By Manus Lenihan
The National Transport Authority are privatising one-tenth of Dublin Bus. From November 2018 they will outsource the routes to UK company Go-Ahead. The NTA says they are “confident that passengers will benefit from this decision,” but socialists and trade unionists are absolutely certain that workers will suffer from this decision.
We are equally certain that this is part of a process of privatisation that would make a mess of Dublin Bus. The only real benefits go to private operators, who get to turn a public service into a license to print money.
“Competition” ploy is a con
Fine Gael claim that the “introduction of competition” is “great news for commuters.” But the false promise of “competition” actually means open season on the rights and pay of the workers. The NTA says it doesn’t “believe” there will be attacks on wages. They think we were born yesterday. Go-Ahead’s counterparts, the private operators who were helped by the government to muscle in on Bus Éireann, have drivers working for them who are on social welfare. It will be for Go-Ahead to decide what to pay and there’s no reason to think it’ll be any different.

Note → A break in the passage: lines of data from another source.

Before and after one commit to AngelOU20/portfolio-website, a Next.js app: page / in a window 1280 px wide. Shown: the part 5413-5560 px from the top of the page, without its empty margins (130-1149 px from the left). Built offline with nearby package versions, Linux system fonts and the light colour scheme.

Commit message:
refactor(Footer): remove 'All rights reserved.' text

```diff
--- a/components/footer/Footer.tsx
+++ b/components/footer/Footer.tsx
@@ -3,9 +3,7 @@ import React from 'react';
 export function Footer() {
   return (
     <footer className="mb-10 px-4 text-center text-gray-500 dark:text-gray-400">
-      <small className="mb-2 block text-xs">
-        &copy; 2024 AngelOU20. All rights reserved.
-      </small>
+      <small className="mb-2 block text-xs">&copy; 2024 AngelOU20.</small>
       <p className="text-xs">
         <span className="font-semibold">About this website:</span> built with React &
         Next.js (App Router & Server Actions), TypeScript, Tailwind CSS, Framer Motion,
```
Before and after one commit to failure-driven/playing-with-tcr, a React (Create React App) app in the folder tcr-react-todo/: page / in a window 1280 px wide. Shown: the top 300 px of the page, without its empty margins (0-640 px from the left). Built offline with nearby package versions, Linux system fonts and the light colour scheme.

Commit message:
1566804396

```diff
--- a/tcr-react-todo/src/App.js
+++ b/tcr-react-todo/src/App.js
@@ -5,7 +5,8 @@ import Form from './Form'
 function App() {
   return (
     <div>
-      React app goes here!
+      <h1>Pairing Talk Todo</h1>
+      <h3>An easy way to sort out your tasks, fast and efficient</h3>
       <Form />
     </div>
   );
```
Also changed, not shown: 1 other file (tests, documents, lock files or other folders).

Dublin Bus made a cheaper bid for the routes, has exceeded every performance target and put up with massive cuts to the government subvention. But the NTA gave the tender to Go-Ahead instead anyway, claiming that Dublin Bus fell short on “technical” aspects. Any Bus Éireann driver can tell you how private operators rig the game and benefit from preferential treatment, and will smell a rat in this tendering process. So much for competition.
Privatisation must be fought
For socialists, public transport, heavily subsidised by government, is a basic right – not to mention a key means of tackling climate change. Creeping privatisation leads to loss of revenue for the public-owned service, which is in turn used as a justification for more cuts and privatisation. In Britain it has led to a huge rip-off of commuters. In fact, Go-Ahead emerged during and following the massive bus and rail privatisation process of the Thatcher period. It seems to have piggybacked on that disaster. Now it has trouble recruiting drivers to work on low wages, so instead of pay rises, it runs recruitment campaigns in countries where wages are much lower, shamelessly exploiting poor people.
This all has implications for other transport workers too. The strikes of last year and this year in Dublin Bus, Luas and Bus Éireann signal a confrontation over the future of public transport. It’s in the interests of socialists, workers and anyone who is concerned about climate change to stand with these workers in defence of quality public transport and decent pay. Unions must not accept the privatisation agenda.